After four years of work, debate and revision, an updated Ticonderoga zoning proposal has been scraped. Faced with withering criticism, the town board voted unanimously to kill the plan — at least for now — at its April meeting.
Ticonderoga After four years of work, debate and revision, an updated Ticonderoga zoning proposal has been scraped.
Faced with withering criticism, the town board voted unanimously to kill the plan — at least for now — at its April meeting.
“It was so emotional; people were very angry,” Ti Supervisor Deb Malaney said of the debate. “It had to stop right then and there. We voted to table the issue.”
Actually, the board voted to kill the zoning proposal that had been in the works since 2009.
Resolution #121-2013, brought by Councilman Wayne Taylor and seconded by Trustee David Iuliano called on the board “to reject in total the entire new proposed Ticonderoga Land Use and Development Code including all the new proposed zoning map changes and keep the existing Town of Ticonderoga Zoning Ordinance with its accompanying Site Plan Review law intact.“
Taylor, Iuliano, Malaney, Trustee Jeff Cook and Trustee Steve Whitford voted for the resolution.
The meeting attracted about 100 people with more than 30 speaking on the proposed zoning law. Every speaker opposed it. Most of the opposition came from residents of Chilson and South Ti.
Malaney said much of the criticism came from misunderstandings and distortions.
“A few people worked very hard top arouse others,” Malaney said. “There were a lot of misconceptions about the new zoning, but things became so heated there was no point in going further. There was so much intensity, anger, fear.”
The existing Ticonderoga zoning law is 30 years old, Malaney said. It has been amended 20 times. In 2009 a residents committee, with the help of consultant Brandy Saxton of PlaceSense, began a complete review of the law.
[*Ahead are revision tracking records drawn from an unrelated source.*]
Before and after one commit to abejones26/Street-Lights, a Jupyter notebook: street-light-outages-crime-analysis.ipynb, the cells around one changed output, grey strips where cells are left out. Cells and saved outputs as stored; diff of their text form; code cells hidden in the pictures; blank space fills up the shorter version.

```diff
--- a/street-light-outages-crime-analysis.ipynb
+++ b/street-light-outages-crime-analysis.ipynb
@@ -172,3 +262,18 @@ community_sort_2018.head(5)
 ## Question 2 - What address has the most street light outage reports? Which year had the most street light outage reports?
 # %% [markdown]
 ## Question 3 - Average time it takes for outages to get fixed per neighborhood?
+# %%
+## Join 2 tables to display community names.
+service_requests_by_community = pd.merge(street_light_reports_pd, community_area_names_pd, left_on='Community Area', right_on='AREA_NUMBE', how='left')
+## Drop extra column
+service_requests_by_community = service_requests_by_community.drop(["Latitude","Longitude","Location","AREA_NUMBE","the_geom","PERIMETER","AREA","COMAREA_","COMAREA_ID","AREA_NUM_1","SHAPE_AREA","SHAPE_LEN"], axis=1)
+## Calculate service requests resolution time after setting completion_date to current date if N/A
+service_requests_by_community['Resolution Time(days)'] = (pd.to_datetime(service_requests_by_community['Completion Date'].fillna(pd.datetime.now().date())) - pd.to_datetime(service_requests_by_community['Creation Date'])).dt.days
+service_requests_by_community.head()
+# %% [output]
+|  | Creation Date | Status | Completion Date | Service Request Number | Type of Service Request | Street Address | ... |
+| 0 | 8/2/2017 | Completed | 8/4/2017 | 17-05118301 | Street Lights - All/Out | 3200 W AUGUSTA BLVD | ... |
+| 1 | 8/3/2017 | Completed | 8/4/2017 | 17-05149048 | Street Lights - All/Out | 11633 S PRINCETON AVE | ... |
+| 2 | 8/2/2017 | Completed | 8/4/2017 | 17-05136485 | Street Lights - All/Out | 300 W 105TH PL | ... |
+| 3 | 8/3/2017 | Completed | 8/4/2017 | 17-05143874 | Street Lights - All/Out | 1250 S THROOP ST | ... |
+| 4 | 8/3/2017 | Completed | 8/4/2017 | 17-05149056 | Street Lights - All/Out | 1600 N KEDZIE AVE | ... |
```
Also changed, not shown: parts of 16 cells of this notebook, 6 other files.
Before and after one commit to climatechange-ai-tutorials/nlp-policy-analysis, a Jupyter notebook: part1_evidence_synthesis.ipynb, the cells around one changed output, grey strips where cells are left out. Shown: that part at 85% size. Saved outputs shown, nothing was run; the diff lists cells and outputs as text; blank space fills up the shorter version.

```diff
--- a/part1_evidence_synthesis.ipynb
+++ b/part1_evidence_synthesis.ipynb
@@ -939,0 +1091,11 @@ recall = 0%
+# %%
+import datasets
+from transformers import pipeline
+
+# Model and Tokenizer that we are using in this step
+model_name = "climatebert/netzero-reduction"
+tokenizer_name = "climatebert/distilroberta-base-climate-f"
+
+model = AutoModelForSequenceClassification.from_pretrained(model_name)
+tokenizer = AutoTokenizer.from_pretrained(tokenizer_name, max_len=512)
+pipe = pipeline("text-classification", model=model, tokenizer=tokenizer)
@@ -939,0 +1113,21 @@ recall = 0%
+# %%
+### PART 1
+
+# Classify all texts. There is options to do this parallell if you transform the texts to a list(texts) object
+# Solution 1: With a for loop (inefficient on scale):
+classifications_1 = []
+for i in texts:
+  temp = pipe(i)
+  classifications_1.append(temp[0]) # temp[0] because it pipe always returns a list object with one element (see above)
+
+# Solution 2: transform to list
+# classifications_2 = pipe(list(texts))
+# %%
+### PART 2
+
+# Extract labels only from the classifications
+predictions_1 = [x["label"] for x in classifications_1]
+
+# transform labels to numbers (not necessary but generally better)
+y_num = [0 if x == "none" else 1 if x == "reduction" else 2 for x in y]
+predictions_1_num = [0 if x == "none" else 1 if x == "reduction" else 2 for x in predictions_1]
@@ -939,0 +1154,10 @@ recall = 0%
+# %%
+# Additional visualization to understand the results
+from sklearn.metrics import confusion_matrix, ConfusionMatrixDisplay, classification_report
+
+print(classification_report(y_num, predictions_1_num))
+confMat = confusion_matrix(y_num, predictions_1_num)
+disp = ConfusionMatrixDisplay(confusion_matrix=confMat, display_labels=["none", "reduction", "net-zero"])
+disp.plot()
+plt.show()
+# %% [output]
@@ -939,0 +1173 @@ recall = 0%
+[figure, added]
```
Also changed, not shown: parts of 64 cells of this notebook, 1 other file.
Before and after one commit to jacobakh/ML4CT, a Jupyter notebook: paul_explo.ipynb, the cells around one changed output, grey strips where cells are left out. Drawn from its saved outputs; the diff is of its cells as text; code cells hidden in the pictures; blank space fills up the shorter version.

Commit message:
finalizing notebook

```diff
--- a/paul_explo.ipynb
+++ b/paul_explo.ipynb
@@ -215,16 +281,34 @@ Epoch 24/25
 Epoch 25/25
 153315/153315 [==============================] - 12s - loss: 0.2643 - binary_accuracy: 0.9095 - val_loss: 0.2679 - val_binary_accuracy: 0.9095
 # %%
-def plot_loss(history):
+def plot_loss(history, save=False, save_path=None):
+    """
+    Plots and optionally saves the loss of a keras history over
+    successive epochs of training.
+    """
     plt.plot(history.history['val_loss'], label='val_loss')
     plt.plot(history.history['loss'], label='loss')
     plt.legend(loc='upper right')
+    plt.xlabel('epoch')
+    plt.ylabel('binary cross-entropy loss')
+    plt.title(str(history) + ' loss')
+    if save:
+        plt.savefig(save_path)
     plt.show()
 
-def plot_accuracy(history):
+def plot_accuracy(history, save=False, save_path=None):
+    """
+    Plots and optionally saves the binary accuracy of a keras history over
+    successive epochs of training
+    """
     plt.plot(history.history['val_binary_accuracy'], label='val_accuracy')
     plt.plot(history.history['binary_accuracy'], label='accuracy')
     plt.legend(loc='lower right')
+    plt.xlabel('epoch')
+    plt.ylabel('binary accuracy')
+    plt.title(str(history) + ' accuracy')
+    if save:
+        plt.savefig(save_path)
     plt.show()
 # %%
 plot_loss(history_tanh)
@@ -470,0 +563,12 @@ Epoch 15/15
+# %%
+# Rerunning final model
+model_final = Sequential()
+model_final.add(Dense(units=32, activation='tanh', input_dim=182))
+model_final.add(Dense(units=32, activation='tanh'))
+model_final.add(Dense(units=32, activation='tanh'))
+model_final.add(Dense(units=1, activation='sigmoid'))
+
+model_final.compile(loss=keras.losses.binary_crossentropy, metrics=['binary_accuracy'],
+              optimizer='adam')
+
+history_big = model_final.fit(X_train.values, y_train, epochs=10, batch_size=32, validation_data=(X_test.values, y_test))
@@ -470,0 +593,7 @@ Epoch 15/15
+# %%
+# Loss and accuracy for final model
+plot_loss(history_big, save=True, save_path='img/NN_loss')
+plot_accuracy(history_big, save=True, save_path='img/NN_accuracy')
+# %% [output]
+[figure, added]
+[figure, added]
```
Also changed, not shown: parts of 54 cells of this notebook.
The public was invited to participate throughout the process. There was a town-wide mailing in June 2010 to notify residents about the project and opportunities to have input on the changes being drafted. There were nine public information meetings and throughout the process drafts were posted online and available for review at the town office.